[[ DATASET EXTRACT, beginning ]]

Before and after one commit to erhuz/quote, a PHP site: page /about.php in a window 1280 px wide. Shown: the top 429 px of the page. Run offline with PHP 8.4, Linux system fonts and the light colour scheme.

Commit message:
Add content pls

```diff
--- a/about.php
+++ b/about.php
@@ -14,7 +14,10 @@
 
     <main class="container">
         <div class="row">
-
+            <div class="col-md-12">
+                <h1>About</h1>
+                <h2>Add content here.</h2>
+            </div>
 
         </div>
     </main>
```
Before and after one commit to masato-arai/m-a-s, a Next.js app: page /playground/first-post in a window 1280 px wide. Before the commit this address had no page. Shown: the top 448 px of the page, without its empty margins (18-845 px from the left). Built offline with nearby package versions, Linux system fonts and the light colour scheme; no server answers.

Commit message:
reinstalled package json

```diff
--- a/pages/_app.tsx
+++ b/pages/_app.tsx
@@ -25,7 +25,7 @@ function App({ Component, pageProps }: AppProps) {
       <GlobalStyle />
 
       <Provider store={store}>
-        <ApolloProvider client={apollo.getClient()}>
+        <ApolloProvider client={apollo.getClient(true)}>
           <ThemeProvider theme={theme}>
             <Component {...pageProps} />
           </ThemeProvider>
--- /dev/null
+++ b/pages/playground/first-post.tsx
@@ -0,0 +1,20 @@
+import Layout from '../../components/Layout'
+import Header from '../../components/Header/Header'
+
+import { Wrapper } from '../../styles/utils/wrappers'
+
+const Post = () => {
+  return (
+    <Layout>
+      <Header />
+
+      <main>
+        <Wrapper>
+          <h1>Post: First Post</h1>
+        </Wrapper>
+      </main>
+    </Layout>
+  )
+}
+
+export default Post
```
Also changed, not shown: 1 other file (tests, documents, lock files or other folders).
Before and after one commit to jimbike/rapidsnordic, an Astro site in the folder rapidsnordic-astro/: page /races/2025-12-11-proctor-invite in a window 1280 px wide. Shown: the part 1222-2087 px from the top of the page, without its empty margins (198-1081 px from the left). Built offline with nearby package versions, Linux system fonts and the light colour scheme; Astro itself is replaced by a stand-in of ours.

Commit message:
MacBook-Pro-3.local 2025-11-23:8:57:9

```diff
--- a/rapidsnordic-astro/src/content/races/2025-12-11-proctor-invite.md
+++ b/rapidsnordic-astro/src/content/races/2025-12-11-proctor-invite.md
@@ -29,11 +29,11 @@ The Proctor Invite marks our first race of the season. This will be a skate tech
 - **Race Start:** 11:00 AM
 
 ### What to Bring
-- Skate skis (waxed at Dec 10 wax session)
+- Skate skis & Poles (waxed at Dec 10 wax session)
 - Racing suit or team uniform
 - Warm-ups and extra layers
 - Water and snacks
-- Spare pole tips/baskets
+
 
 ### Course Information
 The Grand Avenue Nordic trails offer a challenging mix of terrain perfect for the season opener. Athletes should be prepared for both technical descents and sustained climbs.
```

[[ DATASET EXTRACT, end ]]

• **WORK TO BE COMPLETED**
Every entry above must be reproduced word for word.

• **EXERCISE SOLUTION**
Before and after one commit to erhuz/quote, a PHP site: page /about.php in a window 1280 px wide. Shown: the top 429 px of the page. Run offline with PHP 8.4, Linux system fonts and the light colour scheme.

Commit message:
Add content pls

```diff
--- a/about.php
+++ b/about.php
@@ -14,7 +14,10 @@
 
     <main class="container">
         <div class="row">
-
+            <div class="col-md-12">
+                <h1>About</h1>
+                <h2>Add content here.</h2>
+            </div>
 
         </div>
     </main>
```
Before and after one commit to masato-arai/m-a-s, a Next.js app: page /playground/first-post in a window 1280 px wide. Before the commit this address had no page. Shown: the top 448 px of the page, without its empty margins (18-845 px from the left). Built offline with nearby package versions, Linux system fonts and the light colour scheme; no server answers.

Commit message:
reinstalled package json

```diff
--- a/pages/_app.tsx
+++ b/pages/_app.tsx
@@ -25,7 +25,7 @@ function App({ Component, pageProps }: AppProps) {
       <GlobalStyle />
 
       <Provider store={store}>
-        <ApolloProvider client={apollo.getClient()}>
+        <ApolloProvider client={apollo.getClient(true)}>
           <ThemeProvider theme={theme}>
             <Component {...pageProps} />
           </ThemeProvider>
--- /dev/null
+++ b/pages/playground/first-post.tsx
@@ -0,0 +1,20 @@
+import Layout from '../../components/Layout'
+import Header from '../../components/Header/Header'
+
+import { Wrapper } from '../../styles/utils/wrappers'
+
+const Post = () => {
+  return (
+    <Layout>
+      <Header />
+
+      <main>
+        <Wrapper>
+          <h1>Post: First Post</h1>
+        </Wrapper>
+      </main>
+    </Layout>
+  )
+}
+
+export default Post
```
Also changed, not shown: 1 other file (tests, documents, lock files or other folders).
Before and after one commit to jimbike/rapidsnordic, an Astro site in the folder rapidsnordic-astro/: page /races/2025-12-11-proctor-invite in a window 1280 px wide. Shown: the part 1222-2087 px from the top of the page, without its empty margins (198-1081 px from the left). Built offline with nearby package versions, Linux system fonts and the light colour scheme; Astro itself is replaced by a stand-in of ours.

Commit message:
MacBook-Pro-3.local 2025-11-23:8:57:9

```diff
--- a/rapidsnordic-astro/src/content/races/2025-12-11-proctor-invite.md
+++ b/rapidsnordic-astro/src/content/races/2025-12-11-proctor-invite.md
@@ -29,11 +29,11 @@ The Proctor Invite marks our first race of the season. This will be a skate tech
 - **Race Start:** 11:00 AM
 
 ### What to Bring
-- Skate skis (waxed at Dec 10 wax session)
+- Skate skis & Poles (waxed at Dec 10 wax session)
 - Racing suit or team uniform
 - Warm-ups and extra layers
 - Water and snacks
-- Spare pole tips/baskets
+
 
 ### Course Information
 The Grand Avenue Nordic trails offer a challenging mix of terrain perfect for the season opener. Athletes should be prepared for both technical descents and sustained climbs.
```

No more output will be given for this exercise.